Magazines and books have been pushing the idea that if we can restrict our hip turn and rotate the shoulders substantially more we have the formula for more power (Degree of Shoulder Turn – Degree of Hip Turn = Power). Giving this idea to a novice golfer is like letting a child play with matches; there’s going to be a lot of damage to repair.
The image below on the left depicts a golfer who is attempting to restrict hip turn and generate as much shoulder turn as possible, while the other is embracing the notion that the hips need to turn. What is noticeable is that when restricting the hips the golfer is forced to turn their shoulders and arms on a much flatter plane.
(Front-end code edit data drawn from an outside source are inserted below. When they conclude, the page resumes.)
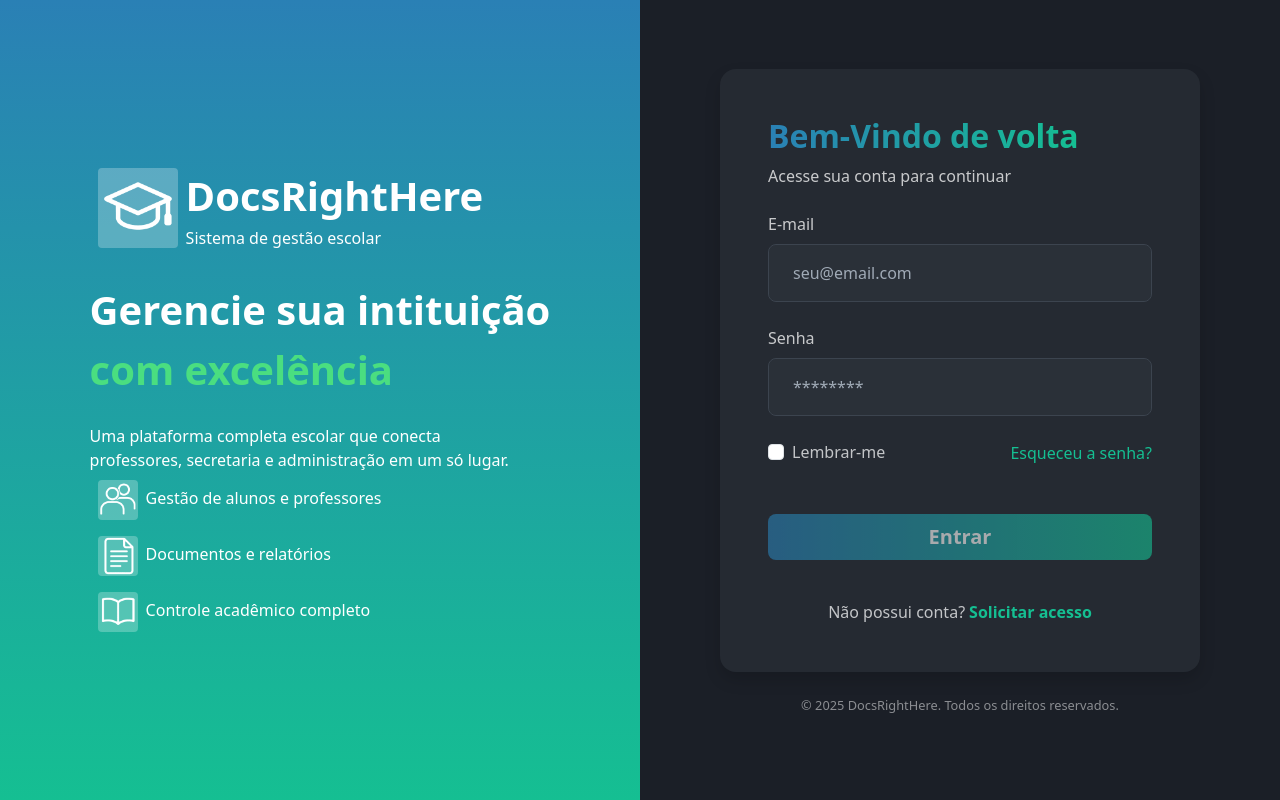
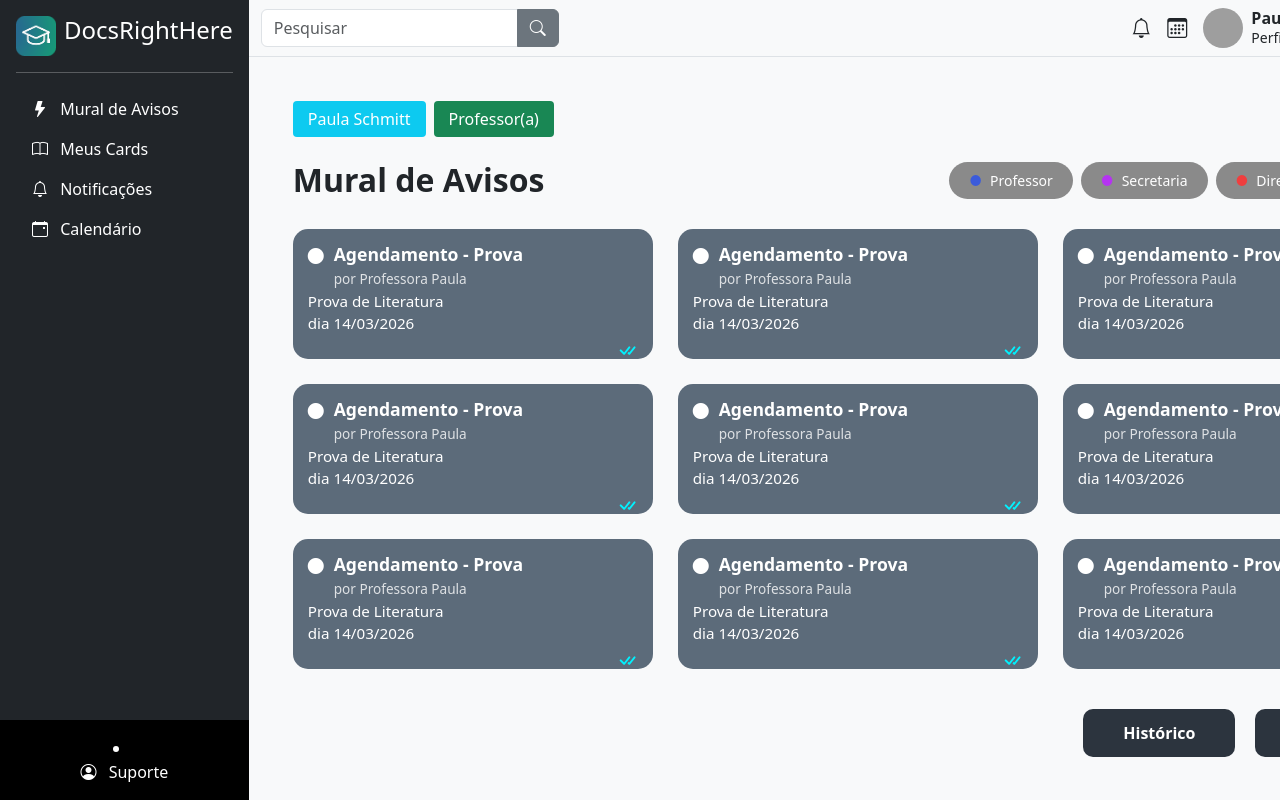
Before and after one commit to victoreemanuel/Docs-Right-Here, an Angular app in the folder frontend/docsRightHere/: page /home/mural in a window 1280 px wide. Before the commit this address led to /auth/login. Built offline with nearby package versions, Linux system fonts and the light colour scheme; grey boxes are pictures that could not be loaded.

Commit message:
reparo de nome na tela dashboard para mural de avisos

```diff
--- a/frontend/docsRightHere/src/app/app.routes.ts
+++ b/frontend/docsRightHere/src/app/app.routes.ts
@@ -5,9 +5,9 @@ import { LoginForm } from './components/login-form/login-form';
 import { RegisterForm } from './components/register-form/register-form';
 import { Auth } from './pages/auth/auth';
 import { Home } from './pages/home/home';
-import { Dashboard } from './components/dashboard/dashboard';
 import { Cards } from './components/cards/cards';
 import { Suporte } from './components/suporte/suporte';
+import { Mural } from './components/mural/mural';
 
 export const routes: Routes = [
 
@@ -26,7 +26,7 @@ export const routes: Routes = [
     path: 'home',
     component: Home,
     children: [
-      { path: 'dashboard', component: Dashboard },
+      { path: 'mural', component: Mural },
       { path: 'notificacoes', component: Notificacoes },
       { path: 'calendario', component: Calendario },
       { path: 'cards', component: Cards },
--- a/frontend/docsRightHere/src/app/components/dashboard/dashboard.html
+++ b/frontend/docsRightHere/src/app/components/mural/mural.html
@@ -5,7 +5,7 @@
   </header>
 
   <section class="d-flex justify-content-between align-items-center mb-3">
-    <h2 class="fw-bold m-0">DashBoard</h2>
+    <h2 class="fw-bold m-0">Mural de Avisos</h2>
     <div class="d-flex gap-2 align-items-center">
       <span class="badge-filter prof">Professor</span>
       <span class="badge-filter sec">Secretaria</span>
--- a/frontend/docsRightHere/src/app/components/navbar/navbar.html
+++ b/frontend/docsRightHere/src/app/components/navbar/navbar.html
@@ -13,8 +13,8 @@
       <hr>
       <ul class="nav flex-column mb-auto">
         <li class="nav-item">
-         <a routerLink="/home/dashboard" class="nav-link text-white">
-          <i class="bi bi-lightning-fill me-2"></i> DashBoard
+         <a routerLink="/home/mural" class="nav-link text-white">
+          <i class="bi bi-lightning-fill me-2"></i> Mural de Avisos
          </a>
         </li>
         <li><a routerLink="/home/cards" class="nav-link text-white"><i class="bi bi-book me-2"></i> Meus Cards</a></li>
```
Also changed, not shown: frontend/docsRightHere/src/app/components/dashboard/dashboard.ts (deleted, +0 -9 lines), frontend/docsRightHere/src/app/components/mural/mural.ts (added, +9 -0 lines), frontend/docsRightHere/src/app/components/mural/mural.css (renamed from frontend/docsRightHere/src/app/components/dashboard/dashboard.css), 1 other file (tests, documents, lock files or other folders).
Many golfers struggle with taking the club too far inside during their take away and lifting the club to reach the top of their backswing, the classic slicer move (inside-up-over the top). The inside takeaway occurs from the fact that the hips have not rotated and the hands and arms feel the need to fan or rotate the club to generate that feel of rotation.
Going forward the golfer is unable to rotate the hips so they lift the club to the top of the back swing resulting in a very flat shoulder turn and a loop that will force them to come over the top.
Allowing the hips to rotate will help alleviate some of these issues and allow you to create more shoulder turn (even with some steepness to them) in the process.
The images above shows a golfer allowing his hips to turn on the back swing and in return his arms and hands rotate properly creating more connection between the arms and chest. The golfer was also able to generate more shoulder turn by allowing his hips to turn more during the takeaway and potentially breaking the dreaded habit of coming inside-up-over the top. So instead of restricting the hips, let them rotate for a more fundamentally sound golf swing.